Head Quarters, Harlem Heights, Octobr 11th 1776.
Parole: .Countersign: .1
Col. Ewing, Lt Col. Penrose, Major Fitzgereld, Capts. Thorne, Ballard, Packay, and Yates, to sit as a Court of Enquiry into the Conduct of Col. Van Cortlandt, and Major Dey, towards each other; to meet this afternoon at 3’O’Clock, at the Court Martial Room, and make report as soon as possible to the General—Brigade Majors to give them immediate notice.2
—Talmadge Esqr: is appointed Brigade Major to Genl Wadsworth, and is to be obeyed, and respected accordingly.

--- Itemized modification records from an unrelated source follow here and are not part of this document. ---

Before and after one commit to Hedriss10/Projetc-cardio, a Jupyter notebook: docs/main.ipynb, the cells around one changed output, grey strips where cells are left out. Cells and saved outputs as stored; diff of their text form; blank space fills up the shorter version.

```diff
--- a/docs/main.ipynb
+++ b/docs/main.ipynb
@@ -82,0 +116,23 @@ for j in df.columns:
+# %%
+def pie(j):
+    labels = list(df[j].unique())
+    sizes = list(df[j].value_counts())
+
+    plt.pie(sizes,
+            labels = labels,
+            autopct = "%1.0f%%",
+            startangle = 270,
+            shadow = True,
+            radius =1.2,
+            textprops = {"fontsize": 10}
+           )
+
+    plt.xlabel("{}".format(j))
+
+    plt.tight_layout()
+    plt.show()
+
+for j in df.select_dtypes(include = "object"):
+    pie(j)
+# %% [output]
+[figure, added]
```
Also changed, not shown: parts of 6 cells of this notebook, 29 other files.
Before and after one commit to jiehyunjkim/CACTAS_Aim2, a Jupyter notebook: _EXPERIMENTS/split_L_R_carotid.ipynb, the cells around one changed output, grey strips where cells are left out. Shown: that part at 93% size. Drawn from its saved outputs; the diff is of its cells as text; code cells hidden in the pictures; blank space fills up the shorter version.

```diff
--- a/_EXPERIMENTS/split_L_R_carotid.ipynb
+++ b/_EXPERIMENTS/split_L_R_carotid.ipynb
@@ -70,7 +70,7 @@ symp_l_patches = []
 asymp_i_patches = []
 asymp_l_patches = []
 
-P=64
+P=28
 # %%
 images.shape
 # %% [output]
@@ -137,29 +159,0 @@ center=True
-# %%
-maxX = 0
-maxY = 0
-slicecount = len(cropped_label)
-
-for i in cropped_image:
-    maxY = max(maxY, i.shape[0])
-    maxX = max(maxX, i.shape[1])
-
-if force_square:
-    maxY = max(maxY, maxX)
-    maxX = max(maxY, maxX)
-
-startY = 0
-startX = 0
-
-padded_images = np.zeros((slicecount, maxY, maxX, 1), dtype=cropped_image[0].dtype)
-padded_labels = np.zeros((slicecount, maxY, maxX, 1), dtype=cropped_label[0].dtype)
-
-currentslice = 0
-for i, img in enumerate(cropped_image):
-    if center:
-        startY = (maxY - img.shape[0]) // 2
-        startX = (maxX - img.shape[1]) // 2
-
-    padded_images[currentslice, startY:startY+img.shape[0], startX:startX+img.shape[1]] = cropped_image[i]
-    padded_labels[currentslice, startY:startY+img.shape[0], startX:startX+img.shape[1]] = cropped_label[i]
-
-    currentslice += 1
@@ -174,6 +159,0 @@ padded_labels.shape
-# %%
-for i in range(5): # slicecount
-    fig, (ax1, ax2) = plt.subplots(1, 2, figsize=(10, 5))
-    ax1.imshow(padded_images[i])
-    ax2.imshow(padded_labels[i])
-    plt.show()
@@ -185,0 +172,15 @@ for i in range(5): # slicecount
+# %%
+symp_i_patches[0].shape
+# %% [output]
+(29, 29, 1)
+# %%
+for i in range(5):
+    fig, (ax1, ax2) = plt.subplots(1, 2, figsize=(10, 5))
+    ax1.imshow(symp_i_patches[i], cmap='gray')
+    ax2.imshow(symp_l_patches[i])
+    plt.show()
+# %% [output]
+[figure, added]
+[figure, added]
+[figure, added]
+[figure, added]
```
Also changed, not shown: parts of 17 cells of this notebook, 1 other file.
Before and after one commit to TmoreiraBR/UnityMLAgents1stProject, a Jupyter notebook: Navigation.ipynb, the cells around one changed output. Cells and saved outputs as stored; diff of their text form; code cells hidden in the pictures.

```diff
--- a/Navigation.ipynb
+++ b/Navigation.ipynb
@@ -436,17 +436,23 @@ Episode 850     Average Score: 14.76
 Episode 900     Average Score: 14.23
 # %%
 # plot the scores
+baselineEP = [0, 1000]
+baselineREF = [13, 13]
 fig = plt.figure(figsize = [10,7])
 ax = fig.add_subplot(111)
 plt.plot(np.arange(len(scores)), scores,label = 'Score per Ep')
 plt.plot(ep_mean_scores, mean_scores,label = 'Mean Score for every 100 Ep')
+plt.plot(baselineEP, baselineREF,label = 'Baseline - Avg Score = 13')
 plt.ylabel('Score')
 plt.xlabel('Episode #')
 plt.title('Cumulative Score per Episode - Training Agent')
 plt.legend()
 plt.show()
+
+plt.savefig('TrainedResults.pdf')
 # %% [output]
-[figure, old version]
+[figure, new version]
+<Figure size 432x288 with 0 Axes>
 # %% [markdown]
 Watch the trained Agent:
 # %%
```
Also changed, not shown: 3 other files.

As there is an absolute necessity for the business of the Army to be carried on with regularity, and to do this, that the officers of each department should have the regulation and direction of matters, appertaining to their respective Offices, in Order that they may become amenable to the public, or the Commander in Chief, when called upon—It is hereby directed by the General, that No Horse, or Waggon, shall be taken by any Officer, of whatever Rank, without an Order from Head Quarters, the Qr Mr General, or Waggon-Master General: But when either are wanted for regimental uses, the application shall go from the Commanding Officer of the regiment, in writing to the Q: M: Gl or W. M. Gl who will issue his orders therefor; and if wanted for the dispatch of public business the application to be made by the Engineer in writing—all Teams belonging to the public, or in their pay, are to be delivered to the Quarter Master General, registered, and under his direction. The Quarter Master Generals is to take especial Care of all Grain and Hay, belonging to the Public, and see that none of it is delivered, but by his order: And as these Articles are scarce, it is ordered, that all officers, whose duty does not oblige them to be on horseback, dispose of the Horses, or send them out of Camp, immediately; as provender cannot be spared for them on any pretence.
No Boards are to be taken for the use of any Brigade, or Regiment, without orders, nor delivered but by order of the Quarter Master General, who is to make as equal a distribution among the Regiments as may be, and see they are put to the best use possible, and with as little waste, as there may be difficulty in getting them.
Mutual Complaints having been made by Mr Fisk the Engineer, and Mr Kinsey the Waggon Master against each other—A Court of enquiry of 3 Captains, and 4 Subs.—from Genl McDougall’s Brigade to sit, and report the matter, with their opinion thereon; to meet to morrow Afternoon at 3 o’Clock, at the Court Martial room.
The General being accidentally prevented, from going to the Alarm-posts this morning; if the weather is fair, he will visit the Troops to morrow morning, accompanied by the General Officers; he hopes the whole line will turn out as full as possible.
The time of the Fatigue Men going out is altered to 8 O’Clock, instead of Seven—The men are to breakfast before they go, as they are not to leave Work on that account. The General hopes the officers will exert themselves, to complete the works, as fast as possible, that the men may be the sooner covered.
Varick transcript, DLC:GW.
1. “Williams’ Diary,” description begins “Elisha Williams’ Diary of 1776.” Pennsylvania Magazine of History and Biography 48 (1924): 334–53; 49 (1925): 44–60. description ends 49:51, gives the parole for this date as “Sherman” and the countersign as “Floyd.”
2. The members of this court of inquiry are Thomas Ewing (1730–1790) of the 3d Regiment of Maryland flying camp troops, Joseph Penrose (1737–1824) of the 5th Pennsylvania Regiment, John Fitzgerald of the 3d Virginia Regiment, Joseph Thorne (1730–1819) of the 2d Regiment of Gloucester County, N.J., militia, Robert Ballard of the 1st Virginia Regiment, and Aquila Paca (1738–1788) and Thomas Yates (1740–1815), both of the 2d Regiment of Maryland flying camp troops. Richard Dey (1752–1811), of Bergen County, who had been appointed major of Col. Philip Van Cortlandt’s regiment of New Jersey militia levies in June 1776, became major of Col. Jacob Ford’s New Jersey state regiment on 27 November.